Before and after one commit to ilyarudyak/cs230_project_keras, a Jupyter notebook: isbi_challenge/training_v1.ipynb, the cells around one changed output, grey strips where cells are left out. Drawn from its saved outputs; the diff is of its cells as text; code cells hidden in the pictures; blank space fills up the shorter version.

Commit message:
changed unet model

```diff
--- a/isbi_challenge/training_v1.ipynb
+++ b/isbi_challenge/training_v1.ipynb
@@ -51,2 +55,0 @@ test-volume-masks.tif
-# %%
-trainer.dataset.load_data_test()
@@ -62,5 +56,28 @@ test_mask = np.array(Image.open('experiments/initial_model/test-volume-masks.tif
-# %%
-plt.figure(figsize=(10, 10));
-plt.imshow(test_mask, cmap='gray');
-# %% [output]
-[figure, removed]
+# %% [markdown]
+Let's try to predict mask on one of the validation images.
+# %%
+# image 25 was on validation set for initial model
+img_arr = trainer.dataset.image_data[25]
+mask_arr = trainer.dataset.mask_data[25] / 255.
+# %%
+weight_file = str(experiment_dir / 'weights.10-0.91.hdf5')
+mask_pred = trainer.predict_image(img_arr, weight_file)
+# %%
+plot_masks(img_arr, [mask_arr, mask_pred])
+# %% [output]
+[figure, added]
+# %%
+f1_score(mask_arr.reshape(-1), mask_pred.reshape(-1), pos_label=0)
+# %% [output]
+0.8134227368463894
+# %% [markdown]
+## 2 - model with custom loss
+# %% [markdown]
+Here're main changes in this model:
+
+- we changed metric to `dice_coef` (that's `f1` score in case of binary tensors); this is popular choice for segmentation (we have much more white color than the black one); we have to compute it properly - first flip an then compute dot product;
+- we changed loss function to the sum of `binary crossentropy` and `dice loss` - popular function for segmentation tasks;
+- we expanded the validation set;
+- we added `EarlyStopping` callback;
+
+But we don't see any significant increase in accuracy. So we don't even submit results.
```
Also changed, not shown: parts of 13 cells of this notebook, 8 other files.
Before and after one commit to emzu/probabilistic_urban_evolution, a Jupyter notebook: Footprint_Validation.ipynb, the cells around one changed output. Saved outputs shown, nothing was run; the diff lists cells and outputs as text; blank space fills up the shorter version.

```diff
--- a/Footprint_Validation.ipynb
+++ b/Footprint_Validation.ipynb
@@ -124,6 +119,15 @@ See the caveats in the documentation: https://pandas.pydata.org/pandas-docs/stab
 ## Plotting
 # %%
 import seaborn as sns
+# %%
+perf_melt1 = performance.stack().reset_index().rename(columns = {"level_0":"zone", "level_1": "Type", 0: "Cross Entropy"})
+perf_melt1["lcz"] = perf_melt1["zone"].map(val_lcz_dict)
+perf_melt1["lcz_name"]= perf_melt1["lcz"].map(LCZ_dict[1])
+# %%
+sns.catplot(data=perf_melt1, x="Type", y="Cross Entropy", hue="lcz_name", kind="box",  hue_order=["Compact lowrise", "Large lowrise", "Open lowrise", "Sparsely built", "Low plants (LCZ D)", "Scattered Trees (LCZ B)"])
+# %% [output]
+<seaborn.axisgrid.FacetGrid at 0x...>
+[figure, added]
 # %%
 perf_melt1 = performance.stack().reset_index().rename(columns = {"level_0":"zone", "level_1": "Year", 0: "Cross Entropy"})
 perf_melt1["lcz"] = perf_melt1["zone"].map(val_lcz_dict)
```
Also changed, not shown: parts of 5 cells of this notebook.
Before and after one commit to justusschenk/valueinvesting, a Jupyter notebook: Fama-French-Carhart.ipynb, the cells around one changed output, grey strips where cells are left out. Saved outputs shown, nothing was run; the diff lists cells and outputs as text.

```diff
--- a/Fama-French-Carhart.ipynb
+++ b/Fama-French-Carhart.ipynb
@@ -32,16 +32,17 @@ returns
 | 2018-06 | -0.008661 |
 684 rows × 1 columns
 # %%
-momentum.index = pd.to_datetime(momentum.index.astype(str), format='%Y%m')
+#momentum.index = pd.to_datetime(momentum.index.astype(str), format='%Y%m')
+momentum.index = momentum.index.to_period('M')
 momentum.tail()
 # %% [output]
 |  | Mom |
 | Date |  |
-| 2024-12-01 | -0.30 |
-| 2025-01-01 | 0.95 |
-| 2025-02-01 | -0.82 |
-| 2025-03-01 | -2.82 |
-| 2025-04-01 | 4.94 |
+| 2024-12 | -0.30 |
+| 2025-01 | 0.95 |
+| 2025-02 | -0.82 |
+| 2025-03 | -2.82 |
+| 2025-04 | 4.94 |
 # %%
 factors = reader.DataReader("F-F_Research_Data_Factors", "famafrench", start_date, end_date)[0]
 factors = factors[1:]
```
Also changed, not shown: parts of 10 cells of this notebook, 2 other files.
━━━
= EXERCISE OBJECTIVE =
Give the material above again in its entirety, exactly as it appears.

= ANSWER SECTION =
Before and after one commit to ilyarudyak/cs230_project_keras, a Jupyter notebook: isbi_challenge/training_v1.ipynb, the cells around one changed output, grey strips where cells are left out. Drawn from its saved outputs; the diff is of its cells as text; code cells hidden in the pictures; blank space fills up the shorter version.

Commit message:
changed unet model

```diff
--- a/isbi_challenge/training_v1.ipynb
+++ b/isbi_challenge/training_v1.ipynb
@@ -51,2 +55,0 @@ test-volume-masks.tif
-# %%
-trainer.dataset.load_data_test()
@@ -62,5 +56,28 @@ test_mask = np.array(Image.open('experiments/initial_model/test-volume-masks.tif
-# %%
-plt.figure(figsize=(10, 10));
-plt.imshow(test_mask, cmap='gray');
-# %% [output]
-[figure, removed]
+# %% [markdown]
+Let's try to predict mask on one of the validation images.
+# %%
+# image 25 was on validation set for initial model
+img_arr = trainer.dataset.image_data[25]
+mask_arr = trainer.dataset.mask_data[25] / 255.
+# %%
+weight_file = str(experiment_dir / 'weights.10-0.91.hdf5')
+mask_pred = trainer.predict_image(img_arr, weight_file)
+# %%
+plot_masks(img_arr, [mask_arr, mask_pred])
+# %% [output]
+[figure, added]
+# %%
+f1_score(mask_arr.reshape(-1), mask_pred.reshape(-1), pos_label=0)
+# %% [output]
+0.8134227368463894
+# %% [markdown]
+## 2 - model with custom loss
+# %% [markdown]
+Here're main changes in this model:
+
+- we changed metric to `dice_coef` (that's `f1` score in case of binary tensors); this is popular choice for segmentation (we have much more white color than the black one); we have to compute it properly - first flip an then compute dot product;
+- we changed loss function to the sum of `binary crossentropy` and `dice loss` - popular function for segmentation tasks;
+- we expanded the validation set;
+- we added `EarlyStopping` callback;
+
+But we don't see any significant increase in accuracy. So we don't even submit results.
```
Also changed, not shown: parts of 13 cells of this notebook, 8 other files.
Before and after one commit to emzu/probabilistic_urban_evolution, a Jupyter notebook: Footprint_Validation.ipynb, the cells around one changed output. Saved outputs shown, nothing was run; the diff lists cells and outputs as text; blank space fills up the shorter version.

```diff
--- a/Footprint_Validation.ipynb
+++ b/Footprint_Validation.ipynb
@@ -124,6 +119,15 @@ See the caveats in the documentation: https://pandas.pydata.org/pandas-docs/stab
 ## Plotting
 # %%
 import seaborn as sns
+# %%
+perf_melt1 = performance.stack().reset_index().rename(columns = {"level_0":"zone", "level_1": "Type", 0: "Cross Entropy"})
+perf_melt1["lcz"] = perf_melt1["zone"].map(val_lcz_dict)
+perf_melt1["lcz_name"]= perf_melt1["lcz"].map(LCZ_dict[1])
+# %%
+sns.catplot(data=perf_melt1, x="Type", y="Cross Entropy", hue="lcz_name", kind="box",  hue_order=["Compact lowrise", "Large lowrise", "Open lowrise", "Sparsely built", "Low plants (LCZ D)", "Scattered Trees (LCZ B)"])
+# %% [output]
+<seaborn.axisgrid.FacetGrid at 0x...>
+[figure, added]
 # %%
 perf_melt1 = performance.stack().reset_index().rename(columns = {"level_0":"zone", "level_1": "Year", 0: "Cross Entropy"})
 perf_melt1["lcz"] = perf_melt1["zone"].map(val_lcz_dict)
```
Also changed, not shown: parts of 5 cells of this notebook.
Before and after one commit to justusschenk/valueinvesting, a Jupyter notebook: Fama-French-Carhart.ipynb, the cells around one changed output, grey strips where cells are left out. Saved outputs shown, nothing was run; the diff lists cells and outputs as text.

```diff
--- a/Fama-French-Carhart.ipynb
+++ b/Fama-French-Carhart.ipynb
@@ -32,16 +32,17 @@ returns
 | 2018-06 | -0.008661 |
 684 rows × 1 columns
 # %%
-momentum.index = pd.to_datetime(momentum.index.astype(str), format='%Y%m')
+#momentum.index = pd.to_datetime(momentum.index.astype(str), format='%Y%m')
+momentum.index = momentum.index.to_period('M')
 momentum.tail()
 # %% [output]
 |  | Mom |
 | Date |  |
-| 2024-12-01 | -0.30 |
-| 2025-01-01 | 0.95 |
-| 2025-02-01 | -0.82 |
-| 2025-03-01 | -2.82 |
-| 2025-04-01 | 4.94 |
+| 2024-12 | -0.30 |
+| 2025-01 | 0.95 |
+| 2025-02 | -0.82 |
+| 2025-03 | -2.82 |
+| 2025-04 | 4.94 |
 # %%
 factors = reader.DataReader("F-F_Research_Data_Factors", "famafrench", start_date, end_date)[0]
 factors = factors[1:]
```
Also changed, not shown: parts of 10 cells of this notebook, 2 other files.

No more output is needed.